Yeah, your Mom keeps asking if you would not rather move back into your old room (at least until you heal) but you kiss her and say no. You need to keep riding because along with folks like the ones you see commuting each day, the world is eventually going to be saved by your collective efforts.
So as the gang is making its way back to their locked bikes you head off to the bus stop. On the way home you decide to pull out your iPhone and start a thread about your “brush with death” on the local “Whine and Jeez Club” Forum. You manage to get a good shot of your scar and the cast itself. You promise the gang that tomorrow you will ride to work early enough to make the photo-op that the local cycling advocacy group has arranged to kick off the spring riding season.
While you are busy pecking away into your iPhone a couple of toughs board the bus. These must be some of the Section 8 crowd that you have heard about on the forum. One guy called them “animals“. You instinctively reach for your wallet. Then you realize that they may have spotted the iPhone.
You stand up and quickly exit the bus at the next stop. You are eight blocks from home but you grimace and ignore the pain and the bitter cold. You just hope that they don’t double back looking for you. So another night in the Mean Streets of the City have passed.

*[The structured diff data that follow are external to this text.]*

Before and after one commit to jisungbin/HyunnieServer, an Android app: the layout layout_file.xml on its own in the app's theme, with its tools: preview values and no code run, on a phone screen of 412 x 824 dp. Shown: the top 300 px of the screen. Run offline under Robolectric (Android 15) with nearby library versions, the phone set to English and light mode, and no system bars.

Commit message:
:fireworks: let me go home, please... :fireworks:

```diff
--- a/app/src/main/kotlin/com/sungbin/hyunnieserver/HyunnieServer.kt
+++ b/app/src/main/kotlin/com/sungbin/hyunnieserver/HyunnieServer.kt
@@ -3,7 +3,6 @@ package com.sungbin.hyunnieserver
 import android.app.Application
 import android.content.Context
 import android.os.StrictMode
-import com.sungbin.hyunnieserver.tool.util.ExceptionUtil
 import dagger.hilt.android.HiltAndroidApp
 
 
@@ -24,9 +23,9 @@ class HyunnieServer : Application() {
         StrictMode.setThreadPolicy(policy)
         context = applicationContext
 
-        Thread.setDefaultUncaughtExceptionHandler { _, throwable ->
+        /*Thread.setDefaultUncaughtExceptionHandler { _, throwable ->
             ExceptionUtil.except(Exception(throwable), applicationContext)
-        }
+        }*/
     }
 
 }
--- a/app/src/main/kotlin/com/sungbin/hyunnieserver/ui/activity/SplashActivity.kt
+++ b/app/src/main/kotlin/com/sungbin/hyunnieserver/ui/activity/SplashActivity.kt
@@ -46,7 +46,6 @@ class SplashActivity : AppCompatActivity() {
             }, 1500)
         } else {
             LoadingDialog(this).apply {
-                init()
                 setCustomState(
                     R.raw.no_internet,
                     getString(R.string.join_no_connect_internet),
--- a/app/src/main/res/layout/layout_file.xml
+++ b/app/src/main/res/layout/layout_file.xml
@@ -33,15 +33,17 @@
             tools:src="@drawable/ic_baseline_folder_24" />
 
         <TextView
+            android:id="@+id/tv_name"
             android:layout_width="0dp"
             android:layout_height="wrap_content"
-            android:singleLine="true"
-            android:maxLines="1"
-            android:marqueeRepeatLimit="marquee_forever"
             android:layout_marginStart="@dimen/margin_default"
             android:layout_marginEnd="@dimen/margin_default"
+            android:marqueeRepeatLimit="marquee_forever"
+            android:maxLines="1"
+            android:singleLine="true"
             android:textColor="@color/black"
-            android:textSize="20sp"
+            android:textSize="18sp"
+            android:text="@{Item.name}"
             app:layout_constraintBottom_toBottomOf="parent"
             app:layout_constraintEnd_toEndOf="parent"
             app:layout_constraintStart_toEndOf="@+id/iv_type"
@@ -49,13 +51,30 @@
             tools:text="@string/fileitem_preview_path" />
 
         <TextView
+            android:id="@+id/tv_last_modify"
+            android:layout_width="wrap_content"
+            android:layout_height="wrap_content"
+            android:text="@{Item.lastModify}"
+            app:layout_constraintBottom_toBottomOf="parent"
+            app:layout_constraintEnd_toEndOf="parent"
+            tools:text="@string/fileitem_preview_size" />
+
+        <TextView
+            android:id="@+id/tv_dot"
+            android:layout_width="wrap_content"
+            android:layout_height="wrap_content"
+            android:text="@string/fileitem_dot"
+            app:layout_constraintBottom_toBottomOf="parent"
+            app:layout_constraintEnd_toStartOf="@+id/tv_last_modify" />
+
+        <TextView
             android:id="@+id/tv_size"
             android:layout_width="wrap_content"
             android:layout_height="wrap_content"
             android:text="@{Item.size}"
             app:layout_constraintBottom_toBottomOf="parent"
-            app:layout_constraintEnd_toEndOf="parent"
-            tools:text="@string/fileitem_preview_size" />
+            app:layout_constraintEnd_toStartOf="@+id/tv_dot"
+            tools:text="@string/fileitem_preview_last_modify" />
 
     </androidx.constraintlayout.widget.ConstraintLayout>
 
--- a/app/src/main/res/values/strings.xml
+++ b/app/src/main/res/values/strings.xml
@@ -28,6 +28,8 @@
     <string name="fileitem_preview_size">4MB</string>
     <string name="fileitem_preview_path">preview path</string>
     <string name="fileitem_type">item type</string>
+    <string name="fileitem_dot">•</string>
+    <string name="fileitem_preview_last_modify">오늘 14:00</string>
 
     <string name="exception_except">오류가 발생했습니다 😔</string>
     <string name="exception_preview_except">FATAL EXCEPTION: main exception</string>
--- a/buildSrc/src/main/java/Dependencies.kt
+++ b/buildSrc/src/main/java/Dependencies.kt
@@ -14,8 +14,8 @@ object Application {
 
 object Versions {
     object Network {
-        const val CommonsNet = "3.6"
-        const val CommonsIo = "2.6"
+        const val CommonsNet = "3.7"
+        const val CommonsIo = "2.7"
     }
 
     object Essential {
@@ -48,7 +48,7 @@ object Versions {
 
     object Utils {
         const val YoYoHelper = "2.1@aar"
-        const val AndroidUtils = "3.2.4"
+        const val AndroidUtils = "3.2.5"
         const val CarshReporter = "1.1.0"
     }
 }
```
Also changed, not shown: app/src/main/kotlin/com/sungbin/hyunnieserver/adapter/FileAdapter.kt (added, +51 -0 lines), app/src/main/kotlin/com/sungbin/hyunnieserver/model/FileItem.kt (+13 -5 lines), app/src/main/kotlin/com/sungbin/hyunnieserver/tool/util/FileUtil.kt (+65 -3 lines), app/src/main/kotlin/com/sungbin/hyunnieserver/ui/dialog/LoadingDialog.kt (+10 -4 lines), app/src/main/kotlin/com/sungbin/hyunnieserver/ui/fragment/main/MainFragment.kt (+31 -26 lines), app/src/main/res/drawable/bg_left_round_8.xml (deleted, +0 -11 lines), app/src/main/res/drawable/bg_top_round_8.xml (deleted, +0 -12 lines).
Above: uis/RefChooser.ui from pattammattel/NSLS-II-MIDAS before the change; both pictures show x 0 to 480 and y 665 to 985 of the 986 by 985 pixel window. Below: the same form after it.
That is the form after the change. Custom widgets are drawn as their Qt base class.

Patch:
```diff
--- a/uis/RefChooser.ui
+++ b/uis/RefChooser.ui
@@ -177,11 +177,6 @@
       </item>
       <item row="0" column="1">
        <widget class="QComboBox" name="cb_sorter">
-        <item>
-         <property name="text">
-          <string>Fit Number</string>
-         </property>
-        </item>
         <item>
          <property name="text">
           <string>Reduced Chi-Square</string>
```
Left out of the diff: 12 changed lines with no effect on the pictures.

You kind of wonder if life here has been worth it in the long run.
Mom keeps talking about the girl next-door whom you dated in high school and she says that she asks about you all the time. But no one from your small town realizes how very important your mission is. Saving the world and making the streets green is something that people will remember long after your cast is removed and you are in a nursing home.
You smile and let yourself into your apartment door.